NFTA says plans for federal infrastructure money include electric buses, more accessibility, repair backlog
Catching up on a repair backlog, improving accessibility, capital projects, and hiring more people are some of what the Niagara Frontier Transportation Authority plans to do with the more than $156 million it’s getting from the federal Infrastructure Investment and Jobs Act.
The funding, announced by Senator Schumer Monday, is just one portion of an overall $11 billion that will be distributed among public transportation authorities across New York State.
The NFTA’s plans also include replacing aging buses and bringing in electric-powered buses to the Metro fleet. NFTA executive director Kimberley Minkel says separate state funding has already allowed them to begin the conversion to electric buses, but the federal funding will help them expand even further.
“We are working on converting our Cold Spring facility, electrifying that facility, so that we can charge buses,” she said. “Through funding we received through New York State and with the leadership of Governor Hochul, we also have purchased 10 electric battery buses that we expect to receive in the spring.”
It takes about a year for an electric bus to be built and then delivered, according to Minkel.
Ridership during the COVID pandemic was down but Minkel says one need that remained, and is growing, is transportation for people with disabilities. Increasing access is among the issues the NFTA hopes to address with this federal money.
The Buffalo-Niagara International Airport will receive $37.5 million from the NFTA’s allocation for improvements including ramps, taxiways, runways and other needs throughout the terminal. An estimated $7.5 million will be set aside for similar work at the Niagara Falls International Airport.
Minkel notes that the funding will come over a five-year period, which he considers more helpful to planning and projects.

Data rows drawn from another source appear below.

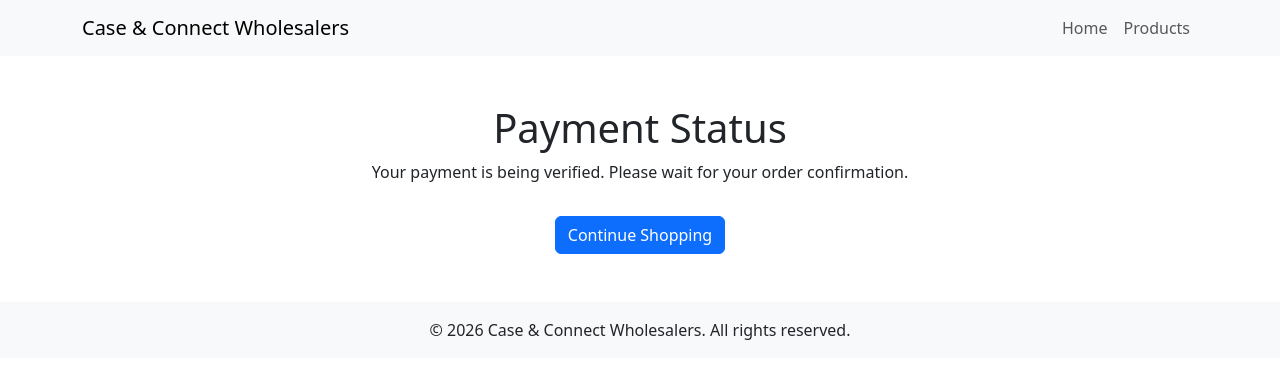
After one commit to tadavis25/case-and-connect-wholesalers, a Django app: page /checkout/success/ in a window 1280 px wide. The commit adds this page. Shown: the top 379 px of the page. Run offline with Django 5.2, Linux system fonts and the light colour scheme.

Commit message:
Add Stripe checkout, webhooks and payment verification

```diff
--- a/case_and_connect_wholesalers/settings.py
+++ b/case_and_connect_wholesalers/settings.py
@@ -137,3 +137,8 @@ MAILERS = {
 
 MEDIA_URL = '/media/'
 MEDIA_ROOT = BASE_DIR / 'media'
+
+# Stripe settings
+STRIPE_PUBLIC_KEY = os.environ.get('STRIPE_PUBLIC_KEY')
+STRIPE_SECRET_KEY = os.environ.get('STRIPE_SECRET_KEY')
+STRIPE_WH_SECRET = os.environ.get('STRIPE_WH_SECRET')
--- /dev/null
+++ b/checkout/templates/checkout/checkout_success.html
@@ -0,0 +1,22 @@
+{% extends "base.html" %}
+
+{% block content %}
+<div class="container my-5 text-center">
+    <h1>Payment Status</h1>
+
+    {% if payment_confirmed %}
+    <p class="text-success">
+        Payment successful! Thank you for your order.
+    </p>
+    {% else %}
+    <p>
+        Your payment is being verified.
+        Please wait for your order confirmation.
+    </p>
+    {% endif %}
+
+    <a href="{% url 'product_list' %}" class="btn btn-primary mt-3">
+        Continue Shopping
+    </a>
+</div>
+{% endblock %}
--- a/checkout/urls.py
+++ b/checkout/urls.py
@@ -1,6 +1,11 @@
 from django.urls import path
 from . import views
+from .webhooks import stripe_webhook
+
 
 urlpatterns = [
     path('', views.checkout, name='checkout'),
+    path('success/', views.checkout_success, name='checkout_success'),
+    path('webhook/', stripe_webhook, name='stripe_webhook'),
+
 ]
--- a/checkout/views.py
+++ b/checkout/views.py
@@ -1,17 +1,17 @@
 from decimal import Decimal
-from django.shortcuts import render, get_object_or_404
+import stripe
+from django.conf import settings
+from django.shortcuts import render, get_object_or_404, redirect
 from products.models import Product
 from .forms import OrderForm
+from .models import Order, OrderLineItem
 
 
 def checkout(request):
+    stripe.api_key = settings.STRIPE_SECRET_KEY
     if request.method == 'POST':
         form = OrderForm(request.POST)
 
-        if form.is_valid():
-            print("Checkout form is valid")
-        else:
-            print(form.errors)
     else:
         form = OrderForm()
 
@@ -30,10 +30,71 @@ def checkout(request):
             'subtotal': subtotal,
         })
 
+    amount = int(total * 100)
+    if request.method == 'POST' and form.is_valid() and total > 0:
+        existing_order_id = request.session.get('pending_order_id')
+        if existing_order_id:
+            order = Order.objects.filter(
+                id=existing_order_id,
+                payment_status=False
+            ).first()
+        else:
+            order = None
+
+        if order is None:
+            order = form.save(commit=False)
+            order.order_total = total
+            order.save()
+            request.session['pending_order_id'] = order.id
+    else:
+        order = None
+
+    intent = None
+
+    if amount > 0 and request.method == 'POST' and form.is_valid():
+        intent = stripe.PaymentIntent.create(
+            idempotency_key=f"checkout-order-{order.id}",
+            amount=amount,
+            currency='gbp',
+            automatic_payment_methods={'enabled': True},
+        )
+
+        if order is not None and intent is not None:
+            order.stripe_payment_intent_id = intent.id
+            order.save()
+
     context = {
             'form': form,
             'bag_items': bag_items,
             'total': total,
+            'stripe_public_key': settings.STRIPE_PUBLIC_KEY,
+            'client_secret': intent.client_secret if intent else None,
         }
 
     return render(request, 'checkout/checkout.html', context)
+
+
+def checkout_success(request):
+    payment_intent_id = request.GET.get('payment_intent')
+    payment_confirmed = False
+
+    if payment_intent_id:
+        order = Order.objects.filter(
+            stripe_payment_intent_id=payment_intent_id,
+            payment_status=True
+        ).first()
+
+        if order:
+            payment_confirmed = True
+            request.session.pop('bag', None)
+            request.session.pop('pending_order_id', None)
+
+    context = {
+        'payment_confirmed': payment_confirmed,
+    }
+
+    return render(
+        request,
+        'checkout/checkout_success.html',
+        context
+    )
```
Also changed, not shown: checkout/models.py (+9 -0 lines), checkout/templates/checkout/checkout.html (+44 -1 lines), checkout/webhooks.py (added, +41 -0 lines), checkout/migrations/0002_order_payment_status.py (added), checkout/migrations/0003_order_stripe_payment_intent_id.py (added).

“It was very difficult when the federal program would be year to year. It made it difficult to plan for capital improvements here in Western New York,” she said. “Given our four seasons, we're somewhat limited as to what construction can be done. So being able to plan over the next five years provides tremendous benefit, not only for our agency, but for other infrastructure projects such as roads and bridges.”